[Work request]
Go through the data below. List every line that holds the word "than".

Screenshot and code edit data:
((

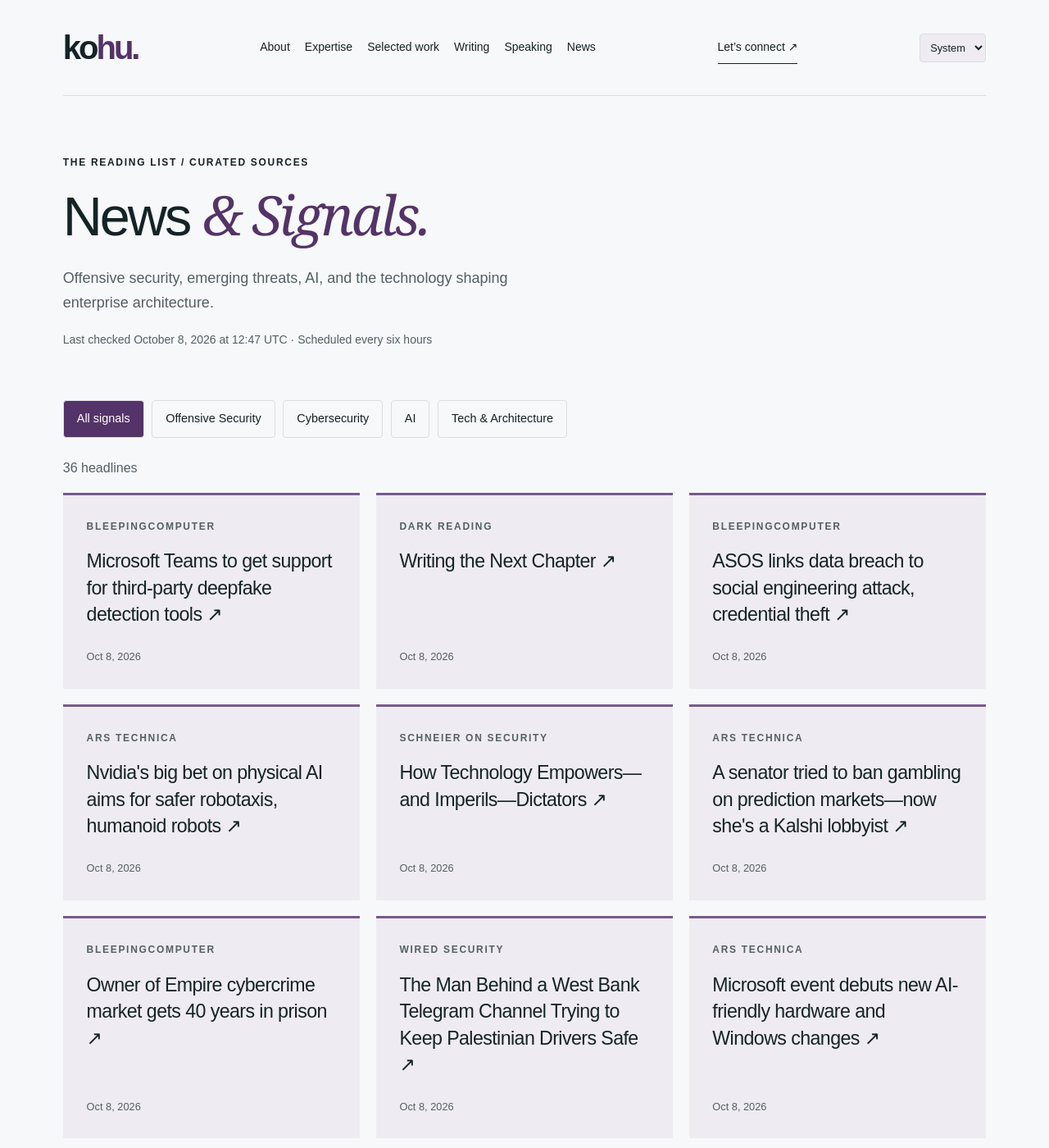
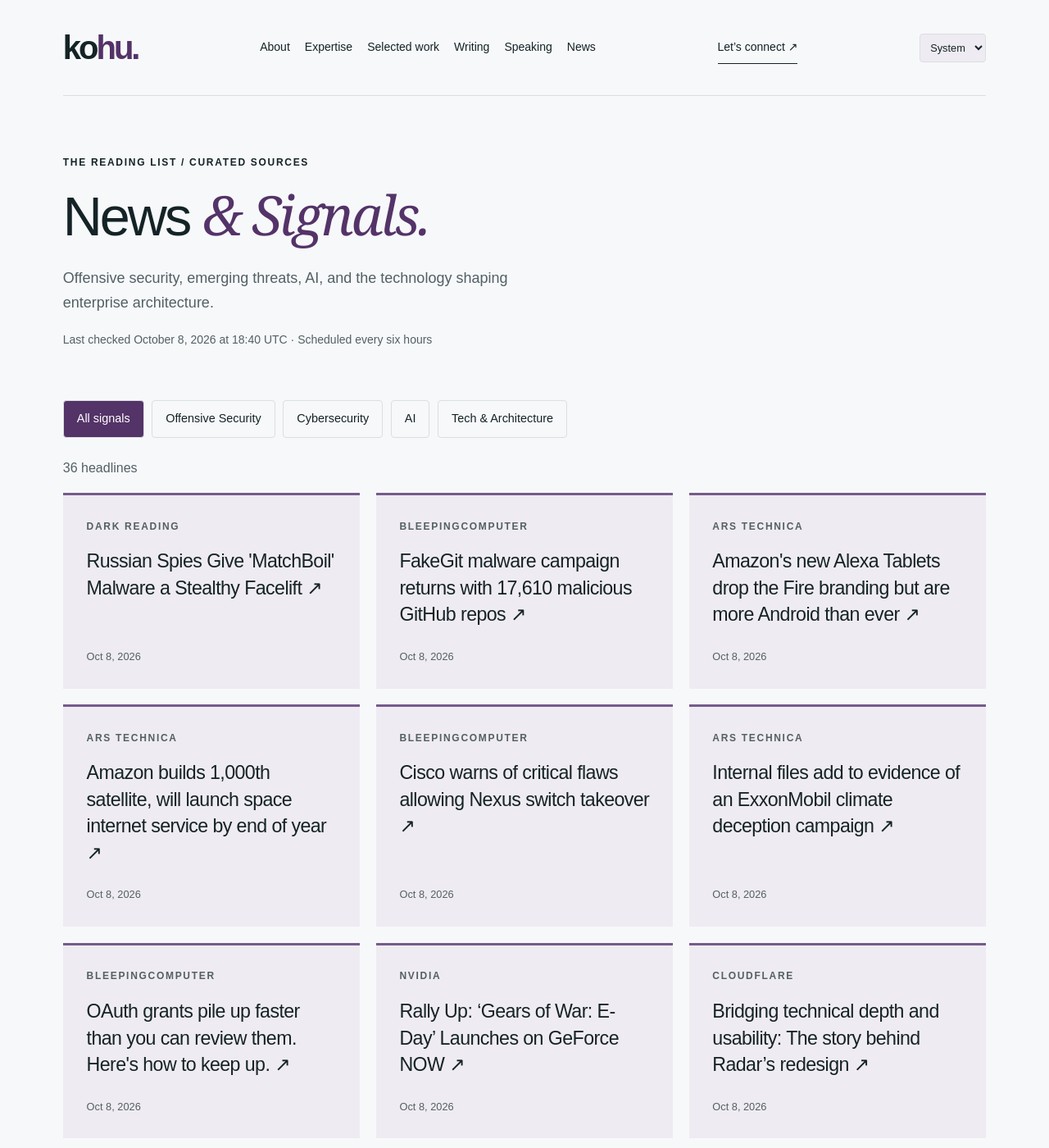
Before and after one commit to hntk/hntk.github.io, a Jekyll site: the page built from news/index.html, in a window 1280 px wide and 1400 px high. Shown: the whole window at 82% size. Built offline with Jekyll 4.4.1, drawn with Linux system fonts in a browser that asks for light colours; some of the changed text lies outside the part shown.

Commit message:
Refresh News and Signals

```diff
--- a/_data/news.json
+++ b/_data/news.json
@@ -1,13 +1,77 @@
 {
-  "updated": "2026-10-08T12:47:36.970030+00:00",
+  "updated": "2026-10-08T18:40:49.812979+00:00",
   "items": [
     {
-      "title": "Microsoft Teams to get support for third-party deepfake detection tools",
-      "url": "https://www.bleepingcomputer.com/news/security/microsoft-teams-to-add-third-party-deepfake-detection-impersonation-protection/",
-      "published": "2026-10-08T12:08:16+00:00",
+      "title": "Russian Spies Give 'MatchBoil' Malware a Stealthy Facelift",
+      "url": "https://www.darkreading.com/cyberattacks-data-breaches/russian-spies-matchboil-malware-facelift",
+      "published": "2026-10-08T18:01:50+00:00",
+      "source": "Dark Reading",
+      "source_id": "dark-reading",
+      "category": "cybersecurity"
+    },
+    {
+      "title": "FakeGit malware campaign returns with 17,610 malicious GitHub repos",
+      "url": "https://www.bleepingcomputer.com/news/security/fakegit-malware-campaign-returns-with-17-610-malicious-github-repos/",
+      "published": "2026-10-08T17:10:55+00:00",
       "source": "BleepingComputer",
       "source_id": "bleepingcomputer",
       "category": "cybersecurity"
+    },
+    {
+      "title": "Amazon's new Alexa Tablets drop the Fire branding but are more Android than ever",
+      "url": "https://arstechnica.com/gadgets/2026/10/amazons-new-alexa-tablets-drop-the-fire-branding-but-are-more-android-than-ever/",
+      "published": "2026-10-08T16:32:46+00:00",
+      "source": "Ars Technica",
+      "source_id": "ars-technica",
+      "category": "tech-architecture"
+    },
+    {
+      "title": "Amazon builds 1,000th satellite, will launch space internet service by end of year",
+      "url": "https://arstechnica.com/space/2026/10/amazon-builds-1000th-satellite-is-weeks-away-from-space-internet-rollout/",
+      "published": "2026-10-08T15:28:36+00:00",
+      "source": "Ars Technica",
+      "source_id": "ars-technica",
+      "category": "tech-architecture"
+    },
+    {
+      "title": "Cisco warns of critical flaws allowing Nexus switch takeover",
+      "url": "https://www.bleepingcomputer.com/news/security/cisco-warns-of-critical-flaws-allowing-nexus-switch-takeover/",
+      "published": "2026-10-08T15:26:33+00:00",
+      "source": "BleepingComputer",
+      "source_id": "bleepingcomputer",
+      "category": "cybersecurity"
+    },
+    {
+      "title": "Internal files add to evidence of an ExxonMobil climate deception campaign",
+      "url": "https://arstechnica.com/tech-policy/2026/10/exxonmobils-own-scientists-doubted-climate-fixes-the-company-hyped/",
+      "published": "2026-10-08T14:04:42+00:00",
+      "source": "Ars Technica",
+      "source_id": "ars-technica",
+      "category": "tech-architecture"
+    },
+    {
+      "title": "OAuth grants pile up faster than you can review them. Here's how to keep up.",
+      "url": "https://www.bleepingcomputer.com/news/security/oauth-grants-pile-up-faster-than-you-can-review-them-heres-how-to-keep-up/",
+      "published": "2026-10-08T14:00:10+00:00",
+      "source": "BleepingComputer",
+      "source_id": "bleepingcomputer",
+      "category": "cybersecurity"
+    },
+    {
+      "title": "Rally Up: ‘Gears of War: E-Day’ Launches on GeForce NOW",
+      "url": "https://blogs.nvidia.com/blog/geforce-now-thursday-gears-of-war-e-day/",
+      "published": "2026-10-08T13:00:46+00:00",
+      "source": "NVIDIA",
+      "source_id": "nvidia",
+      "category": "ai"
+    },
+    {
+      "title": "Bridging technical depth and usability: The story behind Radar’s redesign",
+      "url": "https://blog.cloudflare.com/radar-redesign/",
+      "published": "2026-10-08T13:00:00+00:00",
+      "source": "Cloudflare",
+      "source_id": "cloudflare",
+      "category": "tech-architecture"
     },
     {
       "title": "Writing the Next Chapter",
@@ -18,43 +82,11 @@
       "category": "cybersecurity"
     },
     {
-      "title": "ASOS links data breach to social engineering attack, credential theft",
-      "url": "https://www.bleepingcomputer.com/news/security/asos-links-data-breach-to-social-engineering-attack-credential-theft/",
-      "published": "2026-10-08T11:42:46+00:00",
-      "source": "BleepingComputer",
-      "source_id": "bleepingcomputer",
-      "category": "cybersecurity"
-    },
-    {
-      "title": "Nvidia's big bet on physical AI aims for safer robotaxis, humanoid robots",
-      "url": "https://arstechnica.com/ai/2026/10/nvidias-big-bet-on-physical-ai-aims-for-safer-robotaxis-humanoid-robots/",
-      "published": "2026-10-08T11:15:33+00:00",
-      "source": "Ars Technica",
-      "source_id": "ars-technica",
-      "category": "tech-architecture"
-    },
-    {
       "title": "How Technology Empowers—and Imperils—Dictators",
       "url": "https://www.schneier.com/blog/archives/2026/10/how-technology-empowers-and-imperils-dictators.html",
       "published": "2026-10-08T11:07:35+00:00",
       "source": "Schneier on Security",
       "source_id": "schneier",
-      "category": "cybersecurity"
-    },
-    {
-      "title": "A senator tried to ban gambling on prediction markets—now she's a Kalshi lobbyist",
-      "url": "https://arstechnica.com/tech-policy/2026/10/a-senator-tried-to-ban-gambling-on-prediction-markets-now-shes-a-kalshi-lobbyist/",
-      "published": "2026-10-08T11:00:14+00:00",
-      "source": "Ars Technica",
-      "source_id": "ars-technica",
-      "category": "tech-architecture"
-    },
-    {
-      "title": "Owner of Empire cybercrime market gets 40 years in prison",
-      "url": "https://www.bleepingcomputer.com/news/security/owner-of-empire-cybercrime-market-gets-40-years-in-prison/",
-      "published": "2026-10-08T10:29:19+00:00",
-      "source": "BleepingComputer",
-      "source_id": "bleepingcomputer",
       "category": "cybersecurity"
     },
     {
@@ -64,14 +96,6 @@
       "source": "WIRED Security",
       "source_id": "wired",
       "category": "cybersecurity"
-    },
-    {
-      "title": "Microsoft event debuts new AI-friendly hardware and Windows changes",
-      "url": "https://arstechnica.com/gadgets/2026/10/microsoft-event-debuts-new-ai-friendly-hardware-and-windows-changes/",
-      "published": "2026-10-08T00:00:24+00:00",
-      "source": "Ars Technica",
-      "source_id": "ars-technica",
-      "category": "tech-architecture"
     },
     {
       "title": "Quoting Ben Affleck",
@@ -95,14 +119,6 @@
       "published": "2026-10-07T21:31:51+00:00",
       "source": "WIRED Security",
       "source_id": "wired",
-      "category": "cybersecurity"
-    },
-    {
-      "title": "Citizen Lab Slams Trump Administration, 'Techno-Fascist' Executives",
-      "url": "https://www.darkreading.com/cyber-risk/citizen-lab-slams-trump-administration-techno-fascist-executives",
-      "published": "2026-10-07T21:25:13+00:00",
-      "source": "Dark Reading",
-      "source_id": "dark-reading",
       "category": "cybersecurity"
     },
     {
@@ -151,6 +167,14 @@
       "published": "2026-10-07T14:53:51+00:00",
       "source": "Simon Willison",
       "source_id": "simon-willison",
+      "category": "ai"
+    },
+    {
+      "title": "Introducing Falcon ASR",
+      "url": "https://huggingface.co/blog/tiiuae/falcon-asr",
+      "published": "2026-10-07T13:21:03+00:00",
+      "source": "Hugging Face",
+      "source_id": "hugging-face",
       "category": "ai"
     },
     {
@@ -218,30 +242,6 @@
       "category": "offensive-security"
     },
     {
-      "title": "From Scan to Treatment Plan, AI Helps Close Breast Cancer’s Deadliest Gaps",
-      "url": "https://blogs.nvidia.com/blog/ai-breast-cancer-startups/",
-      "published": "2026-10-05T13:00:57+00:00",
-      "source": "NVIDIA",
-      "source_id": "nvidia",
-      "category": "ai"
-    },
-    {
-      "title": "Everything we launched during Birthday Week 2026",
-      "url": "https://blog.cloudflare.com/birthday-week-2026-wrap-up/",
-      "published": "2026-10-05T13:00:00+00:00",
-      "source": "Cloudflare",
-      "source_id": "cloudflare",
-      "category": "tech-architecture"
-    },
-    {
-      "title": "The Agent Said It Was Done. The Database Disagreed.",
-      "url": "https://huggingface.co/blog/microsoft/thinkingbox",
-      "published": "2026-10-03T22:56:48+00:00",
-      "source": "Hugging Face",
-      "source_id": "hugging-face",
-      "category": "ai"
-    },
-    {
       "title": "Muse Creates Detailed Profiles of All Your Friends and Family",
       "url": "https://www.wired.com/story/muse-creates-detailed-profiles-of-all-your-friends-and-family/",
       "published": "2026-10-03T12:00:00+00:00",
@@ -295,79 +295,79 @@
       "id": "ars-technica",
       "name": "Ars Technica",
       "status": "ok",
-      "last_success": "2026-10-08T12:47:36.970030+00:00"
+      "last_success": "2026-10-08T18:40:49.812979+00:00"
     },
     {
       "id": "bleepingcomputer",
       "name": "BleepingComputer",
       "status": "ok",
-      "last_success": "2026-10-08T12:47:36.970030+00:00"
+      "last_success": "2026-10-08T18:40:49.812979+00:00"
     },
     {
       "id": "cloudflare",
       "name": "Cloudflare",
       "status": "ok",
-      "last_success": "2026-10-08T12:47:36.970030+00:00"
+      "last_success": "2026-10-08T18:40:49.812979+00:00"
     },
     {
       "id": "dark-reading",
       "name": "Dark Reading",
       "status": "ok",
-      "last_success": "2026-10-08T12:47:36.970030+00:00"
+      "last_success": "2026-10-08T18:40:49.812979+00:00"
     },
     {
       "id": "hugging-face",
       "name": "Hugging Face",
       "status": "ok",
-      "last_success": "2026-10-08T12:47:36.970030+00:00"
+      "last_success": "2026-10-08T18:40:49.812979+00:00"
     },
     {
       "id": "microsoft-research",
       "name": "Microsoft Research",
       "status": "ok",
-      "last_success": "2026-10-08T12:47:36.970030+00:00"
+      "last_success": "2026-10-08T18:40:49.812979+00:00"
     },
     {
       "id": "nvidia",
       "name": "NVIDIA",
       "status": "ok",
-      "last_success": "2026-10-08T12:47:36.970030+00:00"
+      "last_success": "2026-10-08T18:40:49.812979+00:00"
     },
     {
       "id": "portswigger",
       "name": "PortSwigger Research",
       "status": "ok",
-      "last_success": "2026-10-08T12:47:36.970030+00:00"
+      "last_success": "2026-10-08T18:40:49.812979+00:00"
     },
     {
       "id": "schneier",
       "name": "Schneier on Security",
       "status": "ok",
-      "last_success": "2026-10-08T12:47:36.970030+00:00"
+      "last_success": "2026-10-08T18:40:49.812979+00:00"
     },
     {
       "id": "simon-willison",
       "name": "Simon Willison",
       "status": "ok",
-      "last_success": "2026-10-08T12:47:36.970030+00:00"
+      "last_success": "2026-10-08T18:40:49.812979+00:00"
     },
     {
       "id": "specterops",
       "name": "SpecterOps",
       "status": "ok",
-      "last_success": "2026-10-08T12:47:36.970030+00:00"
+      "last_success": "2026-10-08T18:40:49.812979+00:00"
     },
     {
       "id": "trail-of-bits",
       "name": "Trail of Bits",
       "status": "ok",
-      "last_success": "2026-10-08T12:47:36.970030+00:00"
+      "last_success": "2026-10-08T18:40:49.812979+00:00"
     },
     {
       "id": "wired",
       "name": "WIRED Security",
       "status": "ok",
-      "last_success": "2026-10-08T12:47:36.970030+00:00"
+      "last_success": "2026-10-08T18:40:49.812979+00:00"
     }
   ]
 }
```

))

[Result for this task]
+      "title": "Amazon's new Alexa Tablets drop the Fire branding but are more Android than ever",
+      "url": "https://arstechnica.com/gadgets/2026/10/amazons-new-alexa-tablets-drop-the-fire-branding-but-are-more-android-than-ever/",
+      "title": "OAuth grants pile up faster than you can review them. Here's how to keep up.",
+      "url": "https://www.bleepingcomputer.com/news/security/oauth-grants-pile-up-faster-than-you-can-review-them-heres-how-to-keep-up/",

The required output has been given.